_Extracted material_
=====

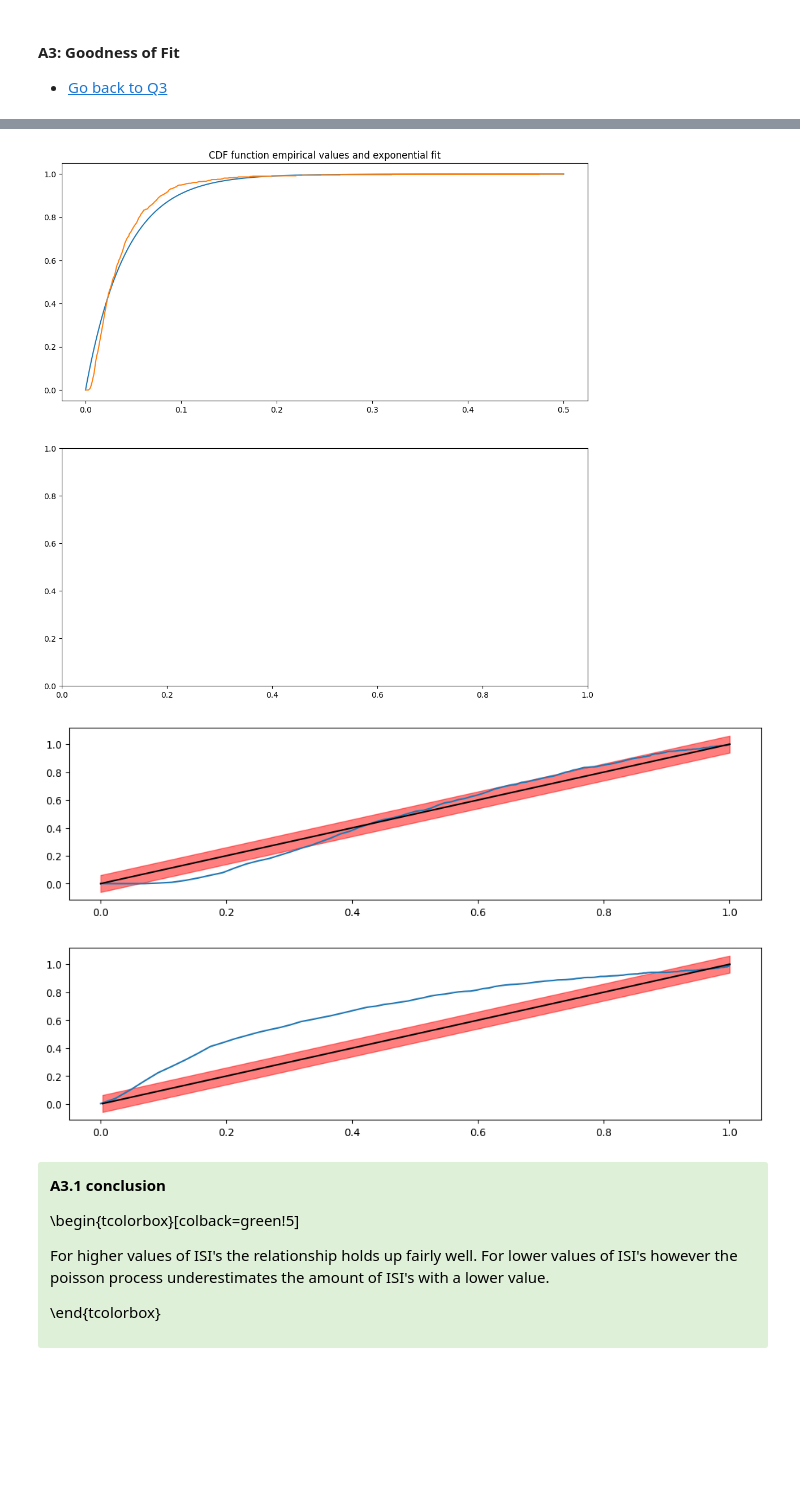
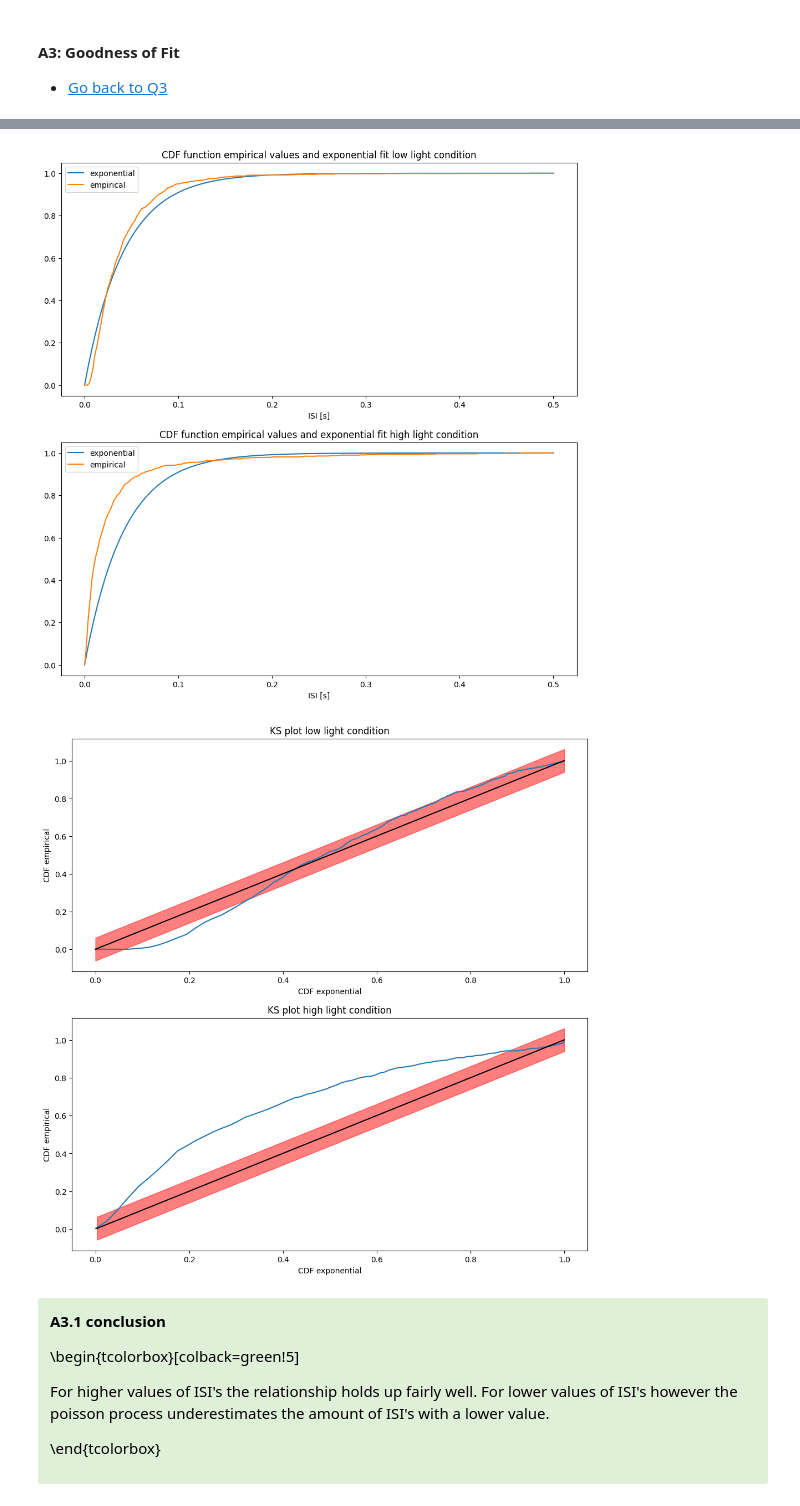
Before and after one commit to RobbeDeMuynck/CN_practicals, a Jupyter notebook: Module 2/Ex2/Module2_Ex2_Group7.ipynb, the cells around one changed output, grey strips where cells are left out. Drawn from its saved outputs; the diff is of its cells as text; code cells hidden in the pictures; blank space fills up the shorter version.

Commit message:
some plots and answers

```diff
--- a/Module 2/Ex2/Module2_Ex2_Group7.ipynb
+++ b/Module 2/Ex2/Module2_Ex2_Group7.ipynb
@@ -502,11 +504,15 @@ Lambdas_low = 24
 exp_pdf_low = Lambdas_low*np.exp(-Lambdas_low*bin_edges)
 ax1.plot(bin_edges, exp_pdf_low, label='exp fit')
 ax1.set_title('Histogram + fit of ISI low light histogram')
+ax1.set_xlabel('ISI [s]')
+ax1.set_ylabel('Count')
 prob_density_high, bins_high, _ = ax2.hist(ISI_high, bin_edges, density=True, label='ISI')
 Lambda_high = 31
 exp_pdf_high = Lambda_high*np.exp(-Lambda_high*bin_edges)
 ax2.plot(bin_edges, exp_pdf_high, label='exp fit')
 ax2.set_title('Histogram + fit of ISI high light histogram')
+ax2.set_xlabel('ISI [s]')
+ax2.set_ylabel('Count')
 ax1.legend()
 ax2.legend()
 plt.show()
@@ -520,20 +526,24 @@ Lambda_low = 24
 CDF_exp_low = 1 - np.exp(-Lambda_low*bin_edges)
 
 fig, (ax1,ax2) = plt.subplots(2,1,figsize=(12,12))
-ax1.plot(bin_edges, CDF_exp_low)
-ax1.set_title('CDF function empirical values and exponential fit')
-ax1.set_xlabel('')
+ax1.plot(bin_edges, CDF_exp_low, label='exponential')
+ax1.set_title('CDF function empirical values and exponential fit low light condition')
+ax1.set_xlabel('ISI [s]')
+
 CDF_emp_low = np.cumsum(prob_density_low)*0.001 # multiply with binwidth, 1ms
-ax1.plot(bin_edges[:-1], CDF_emp_low)
-plt.show()
+ax1.plot(bin_edges[:-1], CDF_emp_low, label='empirical')
+ax1.legend()
 
 
 # for high light condition
 Lambda_high = 24
 CDF_exp_high = 1 - np.exp(-Lambda_high*bin_edges)
-ax2.plot(bin_edges, CDF_exp_high)
+ax2.plot(bin_edges, CDF_exp_high, label='exponential')
 CDF_emp_high = np.cumsum(prob_density_high)*0.001 # multiply with binwidth, 1ms
-ax2.plot(bin_edges[:-1], CDF_emp_high)
+ax2.plot(bin_edges[:-1], CDF_emp_high, label='empirical')
+ax2.set_title('CDF function empirical values and exponential fit high light condition')
+ax2.set_xlabel('ISI [s]')
+ax2.legend()
 plt.show()
 
 
@@ -541,14 +551,21 @@ plt.show()
 ##  Q3.3 solution   ##
 ######################
 N_low = len(CDF_emp_low)
-plt.plot(CDF_exp_low[:-1], CDF_emp_low)
-plt.plot(CDF_emp_low,CDF_emp_low, 'k')
-plt.fill_between(CDF_emp_low, CDF_emp_low+1.36/np.sqrt(N_low), CDF_emp_low-1.36/np.sqrt(N_low), alpha=0.5, color='r')
-plt.show()
+fig, (ax1,ax2) = plt.subplots(2,1,figsize=(12,12))
+ax1.plot(CDF_exp_low[:-1], CDF_emp_low)
+ax1.plot(CDF_emp_low,CDF_emp_low, 'k')
+ax1.fill_between(CDF_emp_low, CDF_emp_low+1.36/np.sqrt(N_low), CDF_emp_low-1.36/np.sqrt(N_low), alpha=0.5, color='r')
+ax1.set_title('KS plot low light condition')
+ax1.set_ylabel('CDF empirical')
+ax1.set_xlabel('CDF exponential')
 
 N_high = len(CDF_emp_high)
-plt.plot(CDF_exp_high[:-1], CDF_emp_high)
-plt.plot(CDF_emp_high,CDF_emp_high, 'k')
-plt.fill_between(CDF_emp_high, CDF_emp_high+1.36/np.sqrt(N_high), CDF_emp_high-1.36/np.sqrt(N_high), alpha=0.5, color='r')
+ax2.plot(CDF_exp_high[:-1], CDF_emp_high)
+ax2.plot(CDF_emp_high,CDF_emp_high, 'k')
+ax2.fill_between(CDF_emp_high, CDF_emp_high+1.36/np.sqrt(N_high), CDF_emp_high-1.36/np.sqrt(N_high), alpha=0.5, color='r')
+ax2.set_title('KS plot high light condition')
+ax2.set_ylabel('CDF empirical')
+ax2.set_xlabel('CDF exponential')
+
 plt.show()
 # %% [output]
@@ -556,6 +573,5 @@ plt.show()
-[figure, old version]
+[figure, new version]
-[figure, old version]
+[figure, new version]
-[figure, removed]
 # %% [markdown]
 <div class="alert alert-success">
 <span style="color:black">
```
Also changed, not shown: parts of 11 cells of this notebook.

=====

_Work instructions_
An exact, word-for-word version of the material is required, free of pictures.

_Reply to the task_
Before and after one commit to RobbeDeMuynck/CN_practicals, a Jupyter notebook: Module 2/Ex2/Module2_Ex2_Group7.ipynb, the cells around one changed output, grey strips where cells are left out. Drawn from its saved outputs; the diff is of its cells as text; code cells hidden in the pictures; blank space fills up the shorter version.

Commit message:
some plots and answers

```diff
--- a/Module 2/Ex2/Module2_Ex2_Group7.ipynb
+++ b/Module 2/Ex2/Module2_Ex2_Group7.ipynb
@@ -502,11 +504,15 @@ Lambdas_low = 24
 exp_pdf_low = Lambdas_low*np.exp(-Lambdas_low*bin_edges)
 ax1.plot(bin_edges, exp_pdf_low, label='exp fit')
 ax1.set_title('Histogram + fit of ISI low light histogram')
+ax1.set_xlabel('ISI [s]')
+ax1.set_ylabel('Count')
 prob_density_high, bins_high, _ = ax2.hist(ISI_high, bin_edges, density=True, label='ISI')
 Lambda_high = 31
 exp_pdf_high = Lambda_high*np.exp(-Lambda_high*bin_edges)
 ax2.plot(bin_edges, exp_pdf_high, label='exp fit')
 ax2.set_title('Histogram + fit of ISI high light histogram')
+ax2.set_xlabel('ISI [s]')
+ax2.set_ylabel('Count')
 ax1.legend()
 ax2.legend()
 plt.show()
@@ -520,20 +526,24 @@ Lambda_low = 24
 CDF_exp_low = 1 - np.exp(-Lambda_low*bin_edges)
 
 fig, (ax1,ax2) = plt.subplots(2,1,figsize=(12,12))
-ax1.plot(bin_edges, CDF_exp_low)
-ax1.set_title('CDF function empirical values and exponential fit')
-ax1.set_xlabel('')
+ax1.plot(bin_edges, CDF_exp_low, label='exponential')
+ax1.set_title('CDF function empirical values and exponential fit low light condition')
+ax1.set_xlabel('ISI [s]')
+
 CDF_emp_low = np.cumsum(prob_density_low)*0.001 # multiply with binwidth, 1ms
-ax1.plot(bin_edges[:-1], CDF_emp_low)
-plt.show()
+ax1.plot(bin_edges[:-1], CDF_emp_low, label='empirical')
+ax1.legend()
 
 
 # for high light condition
 Lambda_high = 24
 CDF_exp_high = 1 - np.exp(-Lambda_high*bin_edges)
-ax2.plot(bin_edges, CDF_exp_high)
+ax2.plot(bin_edges, CDF_exp_high, label='exponential')
 CDF_emp_high = np.cumsum(prob_density_high)*0.001 # multiply with binwidth, 1ms
-ax2.plot(bin_edges[:-1], CDF_emp_high)
+ax2.plot(bin_edges[:-1], CDF_emp_high, label='empirical')
+ax2.set_title('CDF function empirical values and exponential fit high light condition')
+ax2.set_xlabel('ISI [s]')
+ax2.legend()
 plt.show()
 
 
@@ -541,14 +551,21 @@ plt.show()
 ##  Q3.3 solution   ##
 ######################
 N_low = len(CDF_emp_low)
-plt.plot(CDF_exp_low[:-1], CDF_emp_low)
-plt.plot(CDF_emp_low,CDF_emp_low, 'k')
-plt.fill_between(CDF_emp_low, CDF_emp_low+1.36/np.sqrt(N_low), CDF_emp_low-1.36/np.sqrt(N_low), alpha=0.5, color='r')
-plt.show()
+fig, (ax1,ax2) = plt.subplots(2,1,figsize=(12,12))
+ax1.plot(CDF_exp_low[:-1], CDF_emp_low)
+ax1.plot(CDF_emp_low,CDF_emp_low, 'k')
+ax1.fill_between(CDF_emp_low, CDF_emp_low+1.36/np.sqrt(N_low), CDF_emp_low-1.36/np.sqrt(N_low), alpha=0.5, color='r')
+ax1.set_title('KS plot low light condition')
+ax1.set_ylabel('CDF empirical')
+ax1.set_xlabel('CDF exponential')
 
 N_high = len(CDF_emp_high)
-plt.plot(CDF_exp_high[:-1], CDF_emp_high)
-plt.plot(CDF_emp_high,CDF_emp_high, 'k')
-plt.fill_between(CDF_emp_high, CDF_emp_high+1.36/np.sqrt(N_high), CDF_emp_high-1.36/np.sqrt(N_high), alpha=0.5, color='r')
+ax2.plot(CDF_exp_high[:-1], CDF_emp_high)
+ax2.plot(CDF_emp_high,CDF_emp_high, 'k')
+ax2.fill_between(CDF_emp_high, CDF_emp_high+1.36/np.sqrt(N_high), CDF_emp_high-1.36/np.sqrt(N_high), alpha=0.5, color='r')
+ax2.set_title('KS plot high light condition')
+ax2.set_ylabel('CDF empirical')
+ax2.set_xlabel('CDF exponential')
+
 plt.show()
 # %% [output]
@@ -556,6 +573,5 @@ plt.show()
-[figure, old version]
+[figure, new version]
-[figure, old version]
+[figure, new version]
-[figure, removed]
 # %% [markdown]
 <div class="alert alert-success">
 <span style="color:black">
```
Also changed, not shown: parts of 11 cells of this notebook.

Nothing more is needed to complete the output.